What needs to be done: Report each line of the data that has "category" somewhere in it.

Working data:
Content starts

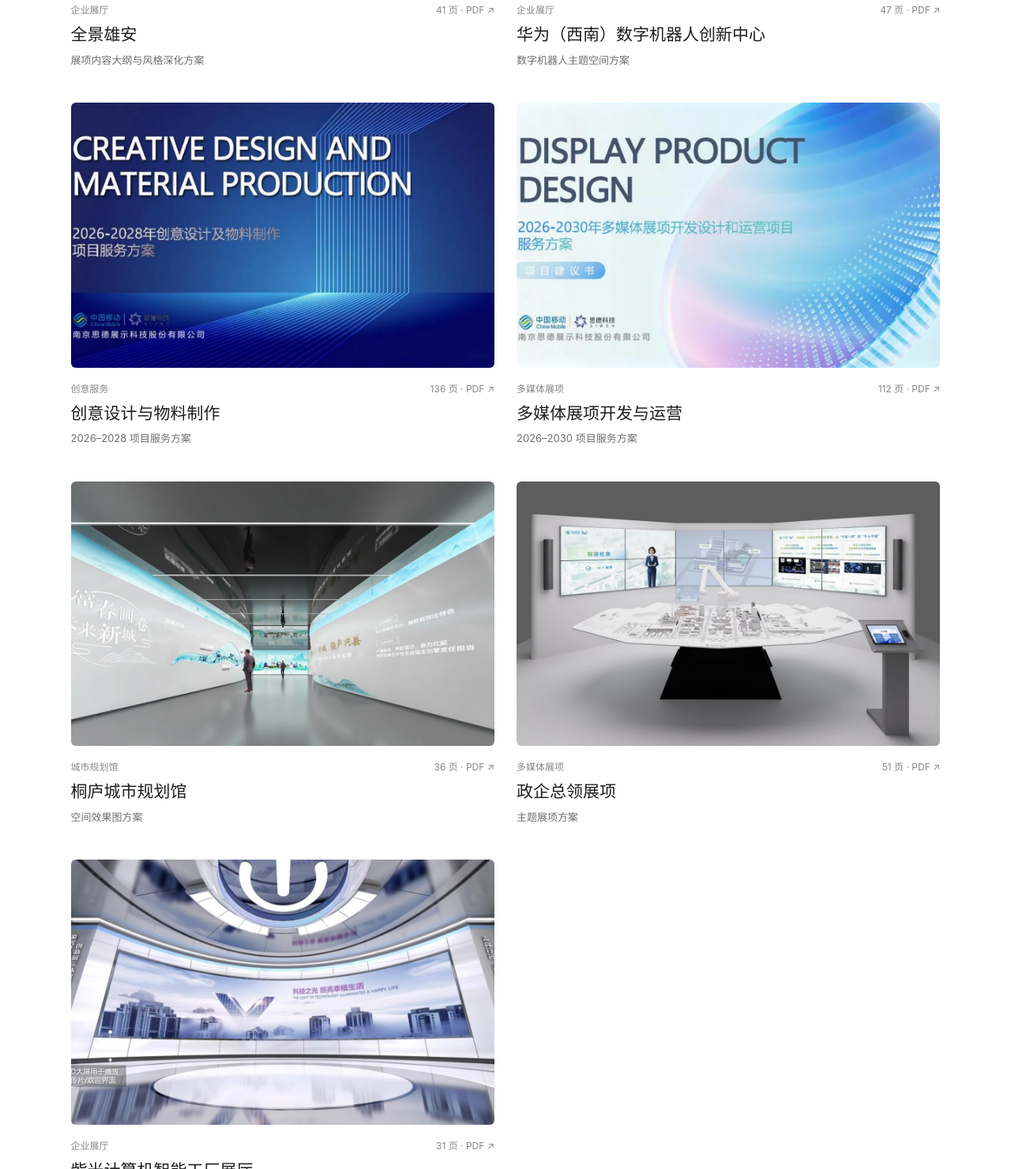
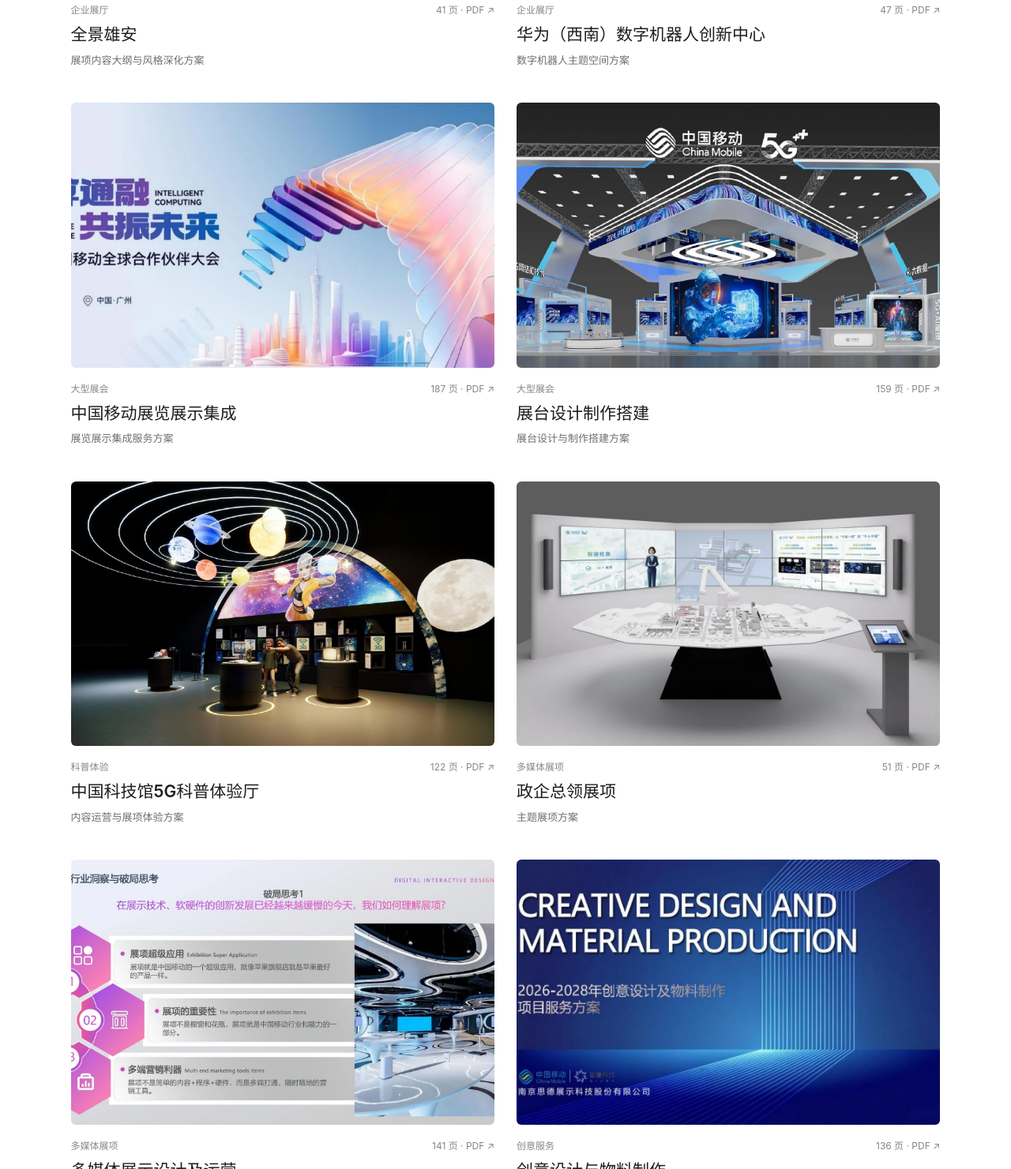
Before and after one commit to littletletle/littletletle.github.io, a plain HTML site: page index.html in a window 1280 px wide. Shown: the part 1319-2800 px from the top of the page at 79% size. Drawn offline with Linux system fonts and the light colour scheme.

Commit message:
Update selected portfolio projects and hero carousel

```diff
--- a/app.js
+++ b/app.js
@@ -1,5 +1,5 @@
 let projects=[],category='全部';
-const slides=[{id:'xiongan',title:'全景雄安'},{id:'robotics',title:'华为（西南）数字机器人创新中心'},{id:'tonglu',title:'桐庐规划馆'},{id:'enterprise',title:'政企总领沙盘'}];
+const slides=[{id:'xiongan',title:'全景雄安'},{id:'booth-design',title:'展台设计制作搭建'},{id:'science5g',title:'中国科技馆5G科普体验厅'},{id:'robotics',title:'华为（西南）数字机器人创新中心'}];
 const hero=document.querySelector('.hero'),visual=hero.querySelector('.hero-visual'),heroImage=visual.querySelector('img'),caption=hero.querySelector('.hero-caption'),dots=hero.querySelector('.hero-dots'),pause=document.querySelector('#hero-pause');
 let currentSlide=0,paused=matchMedia('(prefers-reduced-motion: reduce)').matches,timer,touchX=null;
 function showSlide(index){currentSlide=(index+slides.length)%slides.length;const slide=slides[currentSlide];heroImage.src=`assets/${slide.id}.webp`;heroImage.alt=slide.title+'方案效果图';visual.href=caption.href=`reader.html?project=${slide.id}`;visual.setAttribute('aria-label','阅读'+slide.title+'方案');caption.querySelector('strong').textContent=slide.title+' ↗';[...dots.children].forEach((button,i)=>{button.classList.toggle('active',i===currentSlide);button.setAttribute('aria-pressed',String(i===currentSlide))});}
--- a/index.html
+++ b/index.html
@@ -2,6 +2,6 @@
 <html lang="zh-CN"><head><meta charset="utf-8"><meta name="viewport" content="width=device-width,initial-scale=1"><title>蒋尉聪 · 作品集</title><meta name="description" content="蒋尉聪的展陈策划、空间叙事与多媒体体验作品集"><link rel="stylesheet" href="style.css"><link rel="stylesheet" href="carousel.css"></head>
 <body><header class="nav"><a class="brand" href="index.html">蒋尉聪<span> / 作品集</span></a><nav><a href="#work">精选方案</a><a href="#about">关于我</a><a href="reader.html?project=resume">个人简历 ↗</a></nav></header>
 <main><section class="hero" aria-label="精选项目轮播" aria-roledescription="轮播"><a class="hero-visual" href="reader.html?project=xiongan" aria-label="阅读全景雄安方案"><img src="assets/xiongan.webp" alt="全景雄安展厅空间效果图" fetchpriority="high"></a><div class="hero-shade"></div><div class="hero-copy"><p class="eyebrow">JIANG WEICONG · PORTFOLIO</p><h1>让内容成为<br>空间的体验。</h1><p>蒋尉聪 · 展陈策划 / 空间叙事 / 多媒体体验</p><a class="button light" href="reader.html?project=portfolio">阅读作品集 <span>↗</span></a></div><div class="hero-controls"><div class="hero-dots" role="group" aria-label="选择项目"></div><button id="hero-pause" aria-label="暂停轮播" title="暂停轮播">Ⅱ</button></div><a class="hero-caption" href="reader.html?project=xiongan"><strong>全景雄安 ↗</strong><span>空间方案 / 作品选录</span></a></section>
-<section id="work" class="section"><div class="section-heading"><div><p class="eyebrow blue">SELECTED PROJECTS / 01</p><h2>内容与空间，相互成就。</h2></div><p class="section-note">企业展厅、城市规划馆与互动体验<br>7 份完整方案</p></div><div class="tools"><div class="filters" role="group" aria-label="项目分类"><button class="active" data-filter="全部" aria-pressed="true">全部</button><button data-filter="企业展厅" aria-pressed="false">企业展厅</button><button data-filter="城市规划馆" aria-pressed="false">城市规划馆</button><button data-filter="多媒体展项" aria-pressed="false">多媒体展项</button><button data-filter="创意服务" aria-pressed="false">创意服务</button></div><input id="search" type="search" placeholder="搜索项目" aria-label="搜索项目"></div><div id="projects" class="projects"></div><p id="empty" hidden>没有找到相关项目。</p></section>
+<section id="work" class="section"><div class="section-heading"><div><p class="eyebrow blue">SELECTED PROJECTS / 01</p><h2>内容与空间，相互成就。</h2></div><p class="section-note">企业展厅、大型展会与互动体验<br>8 份完整方案</p></div><div class="tools"><div class="filters" role="group" aria-label="项目分类"><button class="active" data-filter="全部" aria-pressed="true">全部</button><button data-filter="企业展厅" aria-pressed="false">企业展厅</button><button data-filter="大型展会" aria-pressed="false">大型展会</button><button data-filter="科普体验" aria-pressed="false">科普体验</button><button data-filter="多媒体展项" aria-pressed="false">多媒体展项</button><button data-filter="创意服务" aria-pressed="false">创意服务</button></div><input id="search" type="search" placeholder="搜索项目" aria-label="搜索项目"></div><div id="projects" class="projects"></div><p id="empty" hidden>没有找到相关项目。</p></section>
 <section id="about" class="about section"><div class="about-intro"><p class="eyebrow blue">ABOUT ME / 02</p><h2>从创意构思，<br>到体验落地。</h2><p>以视听叙事为起点，将品牌诉求、科技主题与城市故事转化为可感知的空间内容。连接策划、设计与技术，让方案走向现场。</p><a class="text-link" href="reader.html?project=resume">查看完整简历 ↗</a><img class="portrait" src="assets/portrait.webp" alt="蒋尉聪个人照片" loading="lazy"></div><div class="about-detail"><h3>核心能力</h3><div class="skills"><span>空间叙事与提案</span><span>展陈内容策划</span><span>影片与分镜脚本</span><span>展项交互研发</span><span>AI 创意应用</span><span>项目统筹交付</span></div><h3>工作经历</h3><article class="experience"><time>2023.03 — 2026.06</time><h4>南京思德展示科技股份有限公司</h4><p>策划经理</p><p>展厅全案策划、内容大纲、多媒体脚本与交互逻辑，协同设计及技术团队完成项目交付。</p></article><article class="experience"><time>2018.03 — 2022.12</time><h4>重庆非言启示文化传媒有限公司</h4><p>影视策划</p><p>企业宣传片、商业短片与纪录片的创意、文案及分镜脚本，参与摄制统筹与后期制作。</p></article><div class="education">重庆师范大学 · 本科<br><span>广播电视编导与新媒体 / 2014–2018</span></div></div></section>
-<footer><p class="eyebrow">LET’S CONNECT</p><h2>期待下一次合作。</h2><div class="contacts"><a href="mailto:908737555@qq.com">908737555@qq.com ↗</a><a href="tel:13996212274">139 9621 2274 ↗</a></div><div class="footer-bottom"><span>蒋尉聪 · 南京</span><span>PORTFOLIO / 2026</span></div></footer></main><script src="app.js"></script></body></html>
+<footer><p class="eyebrow">LET’S CONNECT</p><h2>期待下一次合作。</h2><div class="contacts"><a href="mailto:908737555@qq.com">908737555@qq.com ↗</a><a href="tel:13996212274">139 9621 2274 ↗</a></div><div class="footer-bottom"><span>蒋尉聪 · 南京</span><span>PORTFOLIO / 2026</span></div></footer></main><script src="app.js?v=20261120"></script></body></html>
--- a/projects.json
+++ b/projects.json
@@ -20,34 +20,34 @@
     "cover": "assets/robotics.webp"
   },
   {
-    "id": "creative",
-    "title": "创意设计与物料制作",
-    "subtitle": "2026–2028 项目服务方案",
-    "category": "创意服务",
-    "pages": 136,
-    "size": 30.8,
-    "pdf": "documents/creative.pdf",
-    "cover": "assets/creative.webp"
+    "id": "cmcc-integration",
+    "title": "中国移动展览展示集成",
+    "subtitle": "展览展示集成服务方案",
+    "category": "大型展会",
+    "pages": 187,
+    "size": 38.6,
+    "pdf": "documents/cmcc-integration.pdf",
+    "cover": "assets/cmcc-integration.webp"
   },
   {
-    "id": "multimedia",
-    "title": "多媒体展项开发与运营",
-    "subtitle": "2026–2030 项目服务方案",
-    "category": "多媒体展项",
-    "pages": 112,
-    "size": 34.3,
-    "pdf": "documents/multimedia.pdf",
-    "cover": "assets/multimedia.webp"
+    "id": "booth-design",
+    "title": "展台设计制作搭建",
+    "subtitle": "展台设计与制作搭建方案",
+    "category": "大型展会",
+    "pages": 159,
+    "size": 37.0,
+    "pdf": "documents/booth-design.pdf",
+    "cover": "assets/booth-design.webp"
   },
   {
-    "id": "tonglu",
-    "title": "桐庐城市规划馆",
-    "subtitle": "空间效果图方案",
-    "category": "城市规划馆",
-    "pages": 36,
-    "size": 8.1,
-    "pdf": "documents/tonglu.pdf",
-    "cover": "assets/tonglu.webp"
+    "id": "science5g",
+    "title": "中国科技馆5G科普体验厅",
+    "subtitle": "内容运营与展项体验方案",
+    "category": "科普体验",
+    "pages": 122,
+    "size": 21.1,
+    "pdf": "documents/science5g.pdf",
+    "cover": "assets/science5g.webp"
   },
   {
     "id": "enterprise",
@@ -60,14 +60,24 @@
     "cover": "assets/enterprise.webp"
   },
   {
-    "id": "unis",
-    "title": "紫光计算机智能工厂展厅",
-    "subtitle": "智能制造主题展厅方案",
-    "category": "企业展厅",
-    "pages": 31,
-    "size": 11.1,
-    "pdf": "documents/unis.pdf",
-    "cover": "assets/unis.webp"
+    "id": "display-operations",
+    "title": "多媒体展示设计及运营",
+    "subtitle": "多媒体展项设计与运营服务方案",
+    "category": "多媒体展项",
+    "pages": 141,
+    "size": 27.9,
+    "pdf": "documents/display-operations.pdf",
+    "cover": "assets/display-operations.webp"
+  },
+  {
+    "id": "creative",
+    "title": "创意设计与物料制作",
+    "subtitle": "2026–2028 项目服务方案",
+    "category": "创意服务",
+    "pages": 136,
+    "size": 30.8,
+    "pdf": "documents/creative.pdf",
+    "cover": "assets/creative.webp"
   },
   {
     "id": "resume",
--- a/reader.js
+++ b/reader.js
@@ -3,7 +3,7 @@ fetch('projects.json').then(r=>{if(!r.ok)throw Error();return r.json()}).then(da
  const p=data.find(p=>p.id===id);if(!p)throw Error('没有找到这份方案');
  document.title=p.title+' · 蒋尉聪';document.querySelector('#title').textContent=p.title;
  const pdf=new URL(p.pdf,location.href);
- pdf.searchParams.set('v','watermark-20261119');
+ pdf.searchParams.set('v','watermark-20261120');
  const url=new URL('pdfjs-compatible/web/viewer.html',location.href);
  url.searchParams.set('file',pdf.href);url.hash='locale=zh-CN&zoom=page-fit';
  const loading=document.createElement('p');loading.className='reader-status';loading.textContent='正在加载方案…';document.body.append(loading);
```
Also changed, not shown: assets/booth-design.webp (added), assets/cmcc-integration.webp (added), assets/display-operations.webp (added), assets/multimedia.webp (deleted), assets/science5g.webp (added), assets/tonglu.webp (deleted), assets/unis.webp (deleted), 7 other files.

Content ends

Completed exercise:
 let projects=[],category='全部';
-    "category": "创意服务",
+    "category": "大型展会",
-    "category": "多媒体展项",
+    "category": "大型展会",
-    "category": "城市规划馆",
+    "category": "科普体验",
-    "category": "企业展厅",
+    "category": "多媒体展项",
+    "category": "创意服务",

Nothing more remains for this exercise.